When it comes to the question of who is the greatest baseball player of all time there are two camps. Those who say Babe Ruth and those who say Ty Cobb. Honestly, I think the more serious students of the national pastime would be pretty much unanimous in backing Cobb. The challenge, however, has to do with the man, not the player. Whereas Ruth was the likeable hero of baseball, stories of Cobb being one of the nastiest men to ever take the field are well-known. A big reason for his notorious reputation was a book by sportswriter Al Stump telling of his time spent with the aging hall of famer. In 1994, the book was turned into a film…Cobb.
The story follows Stump (Robert Wuhl) who has been summoned to the Lake Tahoe hunting lodge of the ailing 72-year old baseball great Ty Cobb (Tommy Lee Jones) to ghost write his autobiography. Immediately upon arrival, Stump learns that Cobb is an angry old man prone to waving a gun around and randomly firing while popping pills for a variety of different illnesses. After seeing Cobb’s unstable condition, Stump decides not to go forward with the project, yet something about the former great keeps drawing him back.
Cobb not only wants Stump to write his book for him, he also needs his help getting to an event at the National Baseball Hall of Fame in Cooperstown, New York. The two hit the road, first stopping in Reno, Nevada to cause some trouble. When Cobb is called onto the stage by singer Louis Prima, he launches into a racist screed in front of the casino crowd. Later that night, in a very uncomfortable to watch scene, he acts as if he intends to rape a cigarette girl (Lolita Davidovich) and eventually pays her to tell everyone she knows that he was the best night she ever had (since in reality his equipment isn’t working).
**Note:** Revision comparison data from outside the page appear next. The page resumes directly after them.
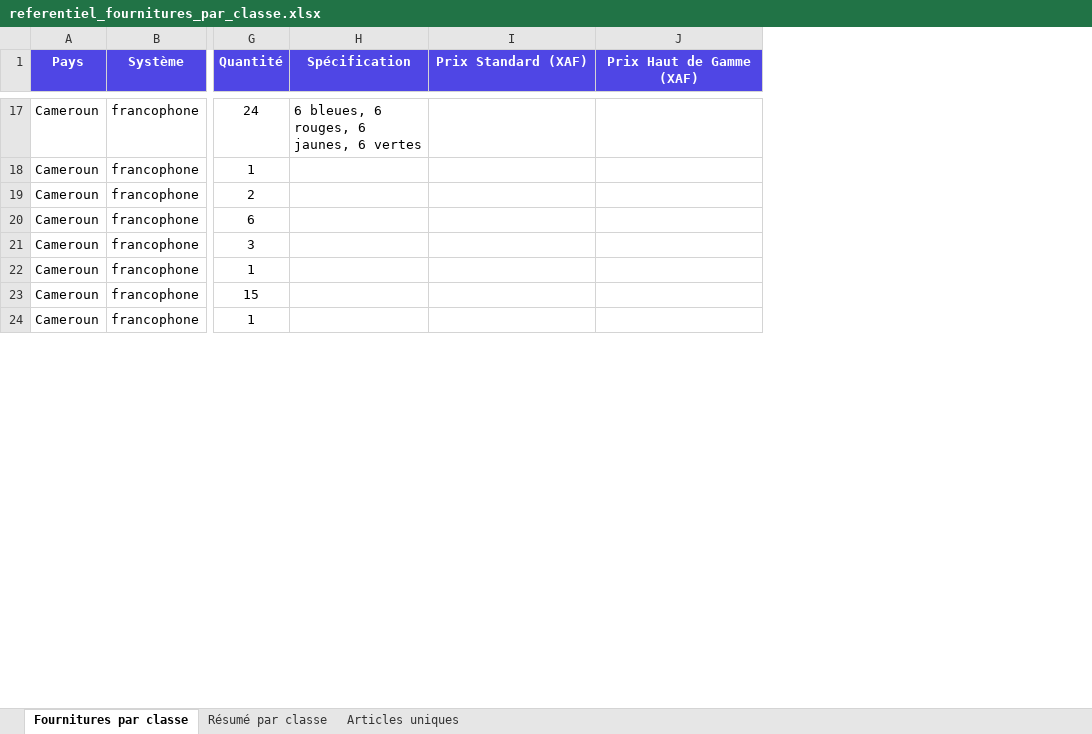
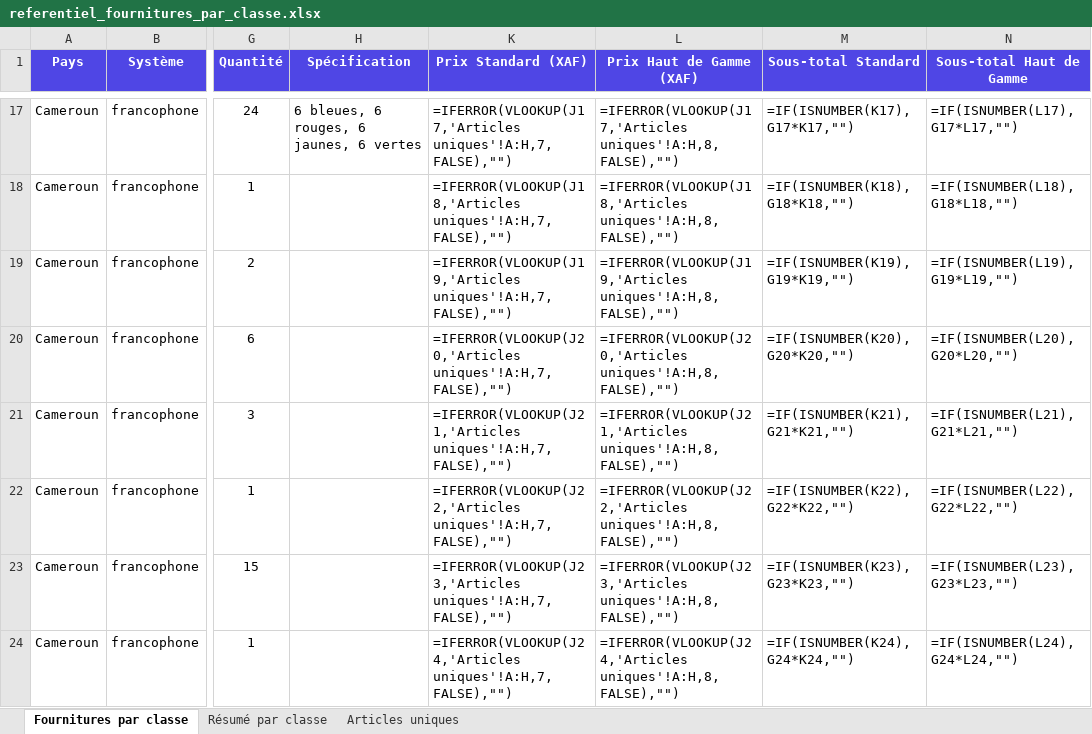
Before and after one commit to Her50/yukpo4, an Excel workbook: scripts/seed-fournitures/referentiel_fournitures_par_classe.xlsx, sheet Fournitures par classe, drawn as a sheet; only a part is shown, gaps mark what is left out; values as stored, in another font and other column widths than the file's, no borders; formulas without a stored value are shown as written; addresses are those after the commit; the diff covers the shown part only; the diff names each change by its address in the sheet, - before the commit and + after, or states it on an @@ line.

```diff
--- a/scripts/seed-fournitures/referentiel_fournitures_par_classe.xlsx (sheet Fournitures par classe)
+++ b/scripts/seed-fournitures/referentiel_fournitures_par_classe.xlsx (sheet Fournitures par classe)
+column M (Sous-total Standard), rows 17-24: =IF(ISNUMBER(K17),G17*K17,"") | =IF(ISNUMBER(K18),G18*K18,"") | =IF(ISNUMBER(K19),G19*K19,"") | =IF(ISNUMBER(K20),G20*K20,"") | =IF(ISNUMBER(K21),G21*K21,"") | =IF(ISNUMBER(K22),G22*K22,"") | =IF(ISNUMBER(K23),G23*K23,"") | =IF(ISNUMBER(K24),G24*K24,"")
+column N (Sous-total Haut de Gamme), rows 17-24: =IF(ISNUMBER(L17),G17*L17,"") | =IF(ISNUMBER(L18),G18*L18,"") | =IF(ISNUMBER(L19),G19*L19,"") | =IF(ISNUMBER(L20),G20*L20,"") | =IF(ISNUMBER(L21),G21*L21,"") | =IF(ISNUMBER(L22),G22*L22,"") | =IF(ISNUMBER(L23),G23*L23,"") | =IF(ISNUMBER(L24),G24*L24,"")
-K17 (Prix Standard (XAF)): (empty)
+K17 (Prix Standard (XAF)): =IFERROR(VLOOKUP(J17,'Articles uniques'!A:H,7,FALSE),"")
-L17 (Prix Haut de Gamme (XAF)): (empty)
+L17 (Prix Haut de Gamme (XAF)): =IFERROR(VLOOKUP(J17,'Articles uniques'!A:H,8,FALSE),"")
-K18 (Prix Standard (XAF)): (empty)
+K18 (Prix Standard (XAF)): =IFERROR(VLOOKUP(J18,'Articles uniques'!A:H,7,FALSE),"")
-L18 (Prix Haut de Gamme (XAF)): (empty)
+L18 (Prix Haut de Gamme (XAF)): =IFERROR(VLOOKUP(J18,'Articles uniques'!A:H,8,FALSE),"")
-K19 (Prix Standard (XAF)): (empty)
+K19 (Prix Standard (XAF)): =IFERROR(VLOOKUP(J19,'Articles uniques'!A:H,7,FALSE),"")
-L19 (Prix Haut de Gamme (XAF)): (empty)
+L19 (Prix Haut de Gamme (XAF)): =IFERROR(VLOOKUP(J19,'Articles uniques'!A:H,8,FALSE),"")
-K20 (Prix Standard (XAF)): (empty)
+K20 (Prix Standard (XAF)): =IFERROR(VLOOKUP(J20,'Articles uniques'!A:H,7,FALSE),"")
-L20 (Prix Haut de Gamme (XAF)): (empty)
+L20 (Prix Haut de Gamme (XAF)): =IFERROR(VLOOKUP(J20,'Articles uniques'!A:H,8,FALSE),"")
-K21 (Prix Standard (XAF)): (empty)
+K21 (Prix Standard (XAF)): =IFERROR(VLOOKUP(J21,'Articles uniques'!A:H,7,FALSE),"")
-L21 (Prix Haut de Gamme (XAF)): (empty)
+L21 (Prix Haut de Gamme (XAF)): =IFERROR(VLOOKUP(J21,'Articles uniques'!A:H,8,FALSE),"")
-K22 (Prix Standard (XAF)): (empty)
+K22 (Prix Standard (XAF)): =IFERROR(VLOOKUP(J22,'Articles uniques'!A:H,7,FALSE),"")
-L22 (Prix Haut de Gamme (XAF)): (empty)
+L22 (Prix Haut de Gamme (XAF)): =IFERROR(VLOOKUP(J22,'Articles uniques'!A:H,8,FALSE),"")
-K23 (Prix Standard (XAF)): (empty)
+K23 (Prix Standard (XAF)): =IFERROR(VLOOKUP(J23,'Articles uniques'!A:H,7,FALSE),"")
-L23 (Prix Haut de Gamme (XAF)): (empty)
+L23 (Prix Haut de Gamme (XAF)): =IFERROR(VLOOKUP(J23,'Articles uniques'!A:H,8,FALSE),"")
-K24 (Prix Standard (XAF)): (empty)
+K24 (Prix Standard (XAF)): =IFERROR(VLOOKUP(J24,'Articles uniques'!A:H,7,FALSE),"")
-L24 (Prix Haut de Gamme (XAF)): (empty)
+L24 (Prix Haut de Gamme (XAF)): =IFERROR(VLOOKUP(J24,'Articles uniques'!A:H,8,FALSE),"")
```
Also changed, not shown: 1712 edited cells elsewhere in this sheet, sheet Articles uniques, hidden cells, 4 other files.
As Cobb and Stump make their way across country, Stump begins writing the book. Actually he writes two versions, one to please Cobb and one that is the nasty truth. Along the way we see a few flashbacks to Cobb’s past. He is shown relishing in the hatred of his opposing fans. He is shown as a wife beater, a racist, and a murderer. We also see some of his dark childhood, namely the fact that his father was murdered by his mother and/or her lover.
I have read Stump’s book upon which this film is based and I have to say it was one of the most intriguing books I have ever read. In recent years, however, the validity of the book has been brought into question. Some claim that Stump made much of it up and that Cobb was not quite the cantankerous curmudgeon that Stump made him out to be. Both men have passed away, so I guess we’ll never really know. Like the book, I admit that I find the film very intriguing. However, this ultimately is not a very good movie.
The film has several problems, many of which can be summed up in two words: Robert Wuhl. I’ve never cared for Wuhl’s acting style, which always seems like he’s mugging for the camera. In my opinion, he’s completely wrong for this part. Though Cobb is the lead character, he’s the one we need to sympathize with. I’m sorry but it’s just not happening for me. Director Ron Shelton (aka Mr. Lolita Davidovich) sure seems to like him though, having cast Wuhl in no less than four of his movies.
On the other hand, Tommy Lee Jones is brilliant. This is a classic case of a film that does not measure up to one of it’s own performances. With the wild extremes that the character of Cobb goes to it would’ve been so easy for this performance to become ridiculous or cartoonish. Jones handles it all perfectly. One minute he’ll have you so enraged that you want to shove a Louisville Slugger down his throat and the next he actually has you feeling sorry for this mean old man.
Where the film does significantly suffer is in its lack of explanation as to why Cobb was such an important figure in baseball history. The film does open with a newsreel style segment that gives some background and there is another sequence that portrays a game in which Cobb taunts an opposing pitcher (played by Roger Clemens), but little else. The result ends up being that viewers with no background on Cobb are left wondering why they should even care about this grumpy old racist. For me the best scene of the film is a moment where we see a more tender side of Cobb as he helps his former teammate Mickey Cochrane, who has fallen on hard times, get a tuxedo for the Hall of Fame ceremony. I don’t doubt that Cobb had a serious mean streak, but this shows there was a bit more to the man…especially his love and respect for the game.
Despite it’s many flaws, Cobb is still an interesting film. I guess I would consider it a guilty pleasure, especially since it is a film I have returned to a number of times. Ty Cobb may have been the greatest player there ever was, but the film that bears his name leaves a lot to be desired. Despite a Hall of Fame performance by Tommy Lee Jones, the rest of the film is a minor league effort at best.